Agrokultura revealed a "positive outlook" despite the onset the Ukraine crisis, saying that this had had "no significant impact" on its farming operation in the country, nor deterred potential buyers for the loss-making business.
The Black Sea farm operator, which has a landbank of 216,500 hectares, said that its 69,500-hectare Ukraine operation, in the west of the country, away from the Russian border, had not been affected by the unrest as Viktor Yanukovych was unseated as president.
"Change of governmental control has been peaceful and unopposed in the cities around the group's farms with no significant impact on operations being experienced," Stephen Pickup, the Agrokultura managing director, said.
Nor was the depreciation in the hryvnia expected "to have significant negative performance consequences", given that many of the group's revenues as well as liabilities are linked to the dollar, the main currency in which commodities are denominated.
Neither had the Ukraine crisis brought the shutters down on the potential sale of its Ukraine operation, into which the group launched a strategic review in October.
"Despite the political events in Ukraine, the assets are valuable, and the group has received interest from parties for the acquisition of the whole or part of the Ukraine business," Mr Pickup said.

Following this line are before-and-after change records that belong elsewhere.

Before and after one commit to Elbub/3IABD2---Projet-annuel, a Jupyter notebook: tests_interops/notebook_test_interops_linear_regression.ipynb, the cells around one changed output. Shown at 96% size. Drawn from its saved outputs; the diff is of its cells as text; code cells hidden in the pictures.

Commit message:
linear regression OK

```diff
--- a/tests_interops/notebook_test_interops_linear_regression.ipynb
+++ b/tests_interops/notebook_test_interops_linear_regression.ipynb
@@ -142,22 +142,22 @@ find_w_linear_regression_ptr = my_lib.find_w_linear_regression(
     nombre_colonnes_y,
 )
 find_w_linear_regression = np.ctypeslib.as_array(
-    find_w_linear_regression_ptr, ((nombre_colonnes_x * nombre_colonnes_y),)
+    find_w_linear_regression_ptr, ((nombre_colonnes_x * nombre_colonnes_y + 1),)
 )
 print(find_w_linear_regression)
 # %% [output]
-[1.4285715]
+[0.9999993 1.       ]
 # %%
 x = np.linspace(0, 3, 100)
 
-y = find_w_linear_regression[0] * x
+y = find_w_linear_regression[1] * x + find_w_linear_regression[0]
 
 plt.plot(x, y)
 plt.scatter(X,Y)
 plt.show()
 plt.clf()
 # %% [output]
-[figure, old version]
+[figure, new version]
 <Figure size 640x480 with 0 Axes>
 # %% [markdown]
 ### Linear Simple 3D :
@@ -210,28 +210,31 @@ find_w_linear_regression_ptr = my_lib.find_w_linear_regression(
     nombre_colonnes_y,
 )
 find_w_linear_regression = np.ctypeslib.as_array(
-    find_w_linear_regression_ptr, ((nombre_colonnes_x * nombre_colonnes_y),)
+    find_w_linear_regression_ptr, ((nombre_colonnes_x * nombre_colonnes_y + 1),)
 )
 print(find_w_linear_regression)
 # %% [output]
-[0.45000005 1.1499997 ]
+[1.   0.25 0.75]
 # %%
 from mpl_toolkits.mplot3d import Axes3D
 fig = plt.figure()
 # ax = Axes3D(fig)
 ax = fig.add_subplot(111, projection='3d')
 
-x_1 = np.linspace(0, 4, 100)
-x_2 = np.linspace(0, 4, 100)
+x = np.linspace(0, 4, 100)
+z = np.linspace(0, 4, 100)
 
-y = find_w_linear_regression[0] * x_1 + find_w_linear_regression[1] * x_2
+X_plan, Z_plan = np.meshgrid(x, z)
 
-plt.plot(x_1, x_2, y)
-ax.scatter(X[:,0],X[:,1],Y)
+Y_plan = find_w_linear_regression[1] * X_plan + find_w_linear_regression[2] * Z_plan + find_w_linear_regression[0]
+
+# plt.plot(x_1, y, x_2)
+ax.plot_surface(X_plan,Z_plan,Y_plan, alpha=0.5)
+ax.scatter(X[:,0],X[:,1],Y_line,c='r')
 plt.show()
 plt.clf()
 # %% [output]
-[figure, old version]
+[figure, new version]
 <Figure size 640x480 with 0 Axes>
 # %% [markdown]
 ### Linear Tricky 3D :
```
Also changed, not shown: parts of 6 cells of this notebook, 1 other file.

Indeed, with plans to cut costs in Ukraine by 30% this year, and commodity prices on the rise, the group was viewing 2014 "with a positive outlook", Mr Pickup said.
The hopes contrasted with a performance he deemed "clearly unacceptable and unsustainable" for 2013, for which Stockholm-listed Agrokultura unveiled a 158% jump in losses to SEK316.2m.
The decline reflected in part a drop in commodity prices, which sent revenues 8.2% lower to SEK617.3m.
However, Mr Pickup also highlighted a "disappointing" cereals harvest at the Ukraine operations, and the relatively high costs at the division, which suffered "another year of substantial losses".
The group said it would cut payrolls costs in Ukraine by 30% this year, while cutting input costs – three times higher than in the group's Russian operations for winter wheat – by use of generic chemicals in place of more expensive branded names.
Agrokultura is also to take a holiday on potash and phosphate fertilizer applications, with soil analysis suggesting it can just apply nitrogen, the third major nutrient, this year "without loss of yield".
The group made no comment on prospects for its 2014 harvest, for which it has cut winter plantings in Ukraine by 23%, to 24,700 hectares, amid a switch to "more profitable" spring-sown crops such as corn and sunflowers.
In Russia, wet autumn weather prompted a tumble of one-third in plantings, which the group said it intends to make-up through raised spring seedings.
Total sowings will reach 118,800 hectares.
The comments come amid some concern over immediate weather conditions for Black Sea crops.
"Cold temperatures are scheduled to hit southern Russia later this week, while major growing areas in Ukraine haven't seen rain in months," Jonathan Watters at Minneapolis-based broker Benson Quinn Commodities said.
Agrokultura shares stood 1.2% higher at SEK2.48 in morning deals.